DOHA: Sarawak will send a trade delegation to Qatar as a follow-up to the meeting between Qatari Prime Minister Sheik Hamad Jassim Jabor Al-Thani and Chief Minister Pehin Sri Abdul Taib Mahmud.
Taib headed an investment delegation to the two-day ‘Inside Investor Forum Asia 2012’ here recently.
The delegation will forward the detailed written proposals to Qatar Investment Authority and Qatar Holdings as suggested by Sheik Hamad Jassim Jabor Al-Thani during the meeting, which was also attended by heads of both authorities.
Taib said his discussions with the Qatari prime minister also covered areas of long-term investments like roads construction and electricity generation projects.
Those interested will be given reports on the feasibility studies to enable them to decide what kind of returns they could get from their investments.
He invited potential investors from the Gulf States to visit Sarawak to acquire first-hand knowledge that there was plenty of land for food production here.
He assured investors that Sarawak’s legal and legislative systems, inherited from the British, provided sufficient safeguard for their investments. The local laws had been developed to cope with the latest demands from investors.
He gave assurances that there was no restriction on the movements of money in Malaysia as the country understood that it was important for investors to be able to repatriate their profits anytime they like.
He said the Arab countries were more familiar with investment opportunities in the West. But the world had changed and more opportunities were emerging in Asia than in the West.
For example, the expansion of economic activities in countries in South East Asia was only second to China, which had been experiencing massive growth during the last two years.
Taib said areas that continue to develop quickly would be areas of rapid industrialisation.
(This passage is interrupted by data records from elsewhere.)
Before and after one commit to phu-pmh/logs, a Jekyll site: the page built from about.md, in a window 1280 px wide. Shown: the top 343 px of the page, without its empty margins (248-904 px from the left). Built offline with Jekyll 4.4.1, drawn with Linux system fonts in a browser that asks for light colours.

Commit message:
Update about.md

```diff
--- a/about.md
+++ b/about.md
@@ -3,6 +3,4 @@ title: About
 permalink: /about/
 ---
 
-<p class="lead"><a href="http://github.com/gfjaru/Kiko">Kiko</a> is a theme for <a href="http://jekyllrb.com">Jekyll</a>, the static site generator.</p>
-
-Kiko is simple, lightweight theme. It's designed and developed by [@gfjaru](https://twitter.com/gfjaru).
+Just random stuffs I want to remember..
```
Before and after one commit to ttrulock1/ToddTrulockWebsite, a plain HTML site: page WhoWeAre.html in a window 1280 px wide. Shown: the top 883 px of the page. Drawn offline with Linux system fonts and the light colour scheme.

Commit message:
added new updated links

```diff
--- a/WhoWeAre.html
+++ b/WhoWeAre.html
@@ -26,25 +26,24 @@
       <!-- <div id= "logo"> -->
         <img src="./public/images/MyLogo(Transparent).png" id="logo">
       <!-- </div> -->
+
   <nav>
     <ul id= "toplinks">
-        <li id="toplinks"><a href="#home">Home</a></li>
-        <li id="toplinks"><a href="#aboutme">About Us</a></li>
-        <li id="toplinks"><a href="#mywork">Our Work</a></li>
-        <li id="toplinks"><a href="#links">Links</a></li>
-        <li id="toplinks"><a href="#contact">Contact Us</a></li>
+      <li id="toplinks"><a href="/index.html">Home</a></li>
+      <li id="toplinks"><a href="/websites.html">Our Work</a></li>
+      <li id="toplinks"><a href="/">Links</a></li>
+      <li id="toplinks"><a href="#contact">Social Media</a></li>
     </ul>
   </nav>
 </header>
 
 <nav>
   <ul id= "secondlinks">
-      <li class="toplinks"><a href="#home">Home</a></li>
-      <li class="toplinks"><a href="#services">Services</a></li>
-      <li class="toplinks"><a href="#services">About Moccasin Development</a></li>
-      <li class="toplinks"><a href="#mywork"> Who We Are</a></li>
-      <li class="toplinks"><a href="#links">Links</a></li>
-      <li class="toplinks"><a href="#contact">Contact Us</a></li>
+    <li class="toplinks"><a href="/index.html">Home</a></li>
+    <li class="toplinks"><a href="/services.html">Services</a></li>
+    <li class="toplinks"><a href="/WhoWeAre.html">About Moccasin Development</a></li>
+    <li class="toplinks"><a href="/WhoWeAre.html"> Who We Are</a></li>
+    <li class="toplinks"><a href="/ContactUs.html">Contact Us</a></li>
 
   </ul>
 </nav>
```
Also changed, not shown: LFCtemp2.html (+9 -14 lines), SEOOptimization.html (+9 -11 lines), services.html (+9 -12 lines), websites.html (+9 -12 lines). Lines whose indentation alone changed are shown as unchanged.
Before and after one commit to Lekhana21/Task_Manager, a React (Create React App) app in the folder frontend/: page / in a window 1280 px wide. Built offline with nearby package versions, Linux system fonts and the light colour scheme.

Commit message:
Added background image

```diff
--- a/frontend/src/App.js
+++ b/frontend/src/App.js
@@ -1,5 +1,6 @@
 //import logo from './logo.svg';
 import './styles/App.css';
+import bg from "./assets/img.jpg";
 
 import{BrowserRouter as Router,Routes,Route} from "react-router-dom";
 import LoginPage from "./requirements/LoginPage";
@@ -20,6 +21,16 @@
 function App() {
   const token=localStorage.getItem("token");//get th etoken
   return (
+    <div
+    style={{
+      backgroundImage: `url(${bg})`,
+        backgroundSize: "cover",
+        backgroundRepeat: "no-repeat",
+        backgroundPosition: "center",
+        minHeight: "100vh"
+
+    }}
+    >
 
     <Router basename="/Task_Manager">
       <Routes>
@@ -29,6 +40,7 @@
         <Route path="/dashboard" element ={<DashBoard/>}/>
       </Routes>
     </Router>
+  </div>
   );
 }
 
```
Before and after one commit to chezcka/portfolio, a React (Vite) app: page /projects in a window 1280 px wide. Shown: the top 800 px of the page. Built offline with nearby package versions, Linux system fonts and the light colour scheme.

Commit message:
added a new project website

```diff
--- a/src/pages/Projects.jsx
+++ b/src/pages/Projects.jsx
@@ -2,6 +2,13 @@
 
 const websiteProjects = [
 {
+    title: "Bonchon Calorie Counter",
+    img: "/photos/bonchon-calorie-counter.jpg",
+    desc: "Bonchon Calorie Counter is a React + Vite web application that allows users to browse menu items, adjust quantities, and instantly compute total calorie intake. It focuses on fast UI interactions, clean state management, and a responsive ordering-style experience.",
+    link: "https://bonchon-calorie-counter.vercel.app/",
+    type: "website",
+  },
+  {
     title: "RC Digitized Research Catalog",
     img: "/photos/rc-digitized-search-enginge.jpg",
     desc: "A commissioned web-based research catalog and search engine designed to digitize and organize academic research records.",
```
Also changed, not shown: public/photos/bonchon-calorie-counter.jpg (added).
South East Asia today is only second to China in terms of economic potentials for development.
Besides, countries in South East Asia can still accommodate more development in relations to resources, land and food which ought to be explored as much as possible. It is a matter for investors to acquaint themselves with business opportunities in the region.
The Gulf States, with the creation of wealth totalling more than US$1.5 trillion from oil, should find countries in South East Asia, which have been making efforts to boost their own economy and to have a common market, an attractive place to invest if they consider widening the base of their economy, he said.
Obviously, Qatar will continue to enjoy quite a lot from the preference for cleaner energy. But, perhaps, it could look into areas of food production with the growing demand in the global market and strengthen its ties with countries in this region.
Besides, Malaysia or even Indonesia has not been industrialised to its full potential, Taib pointed out.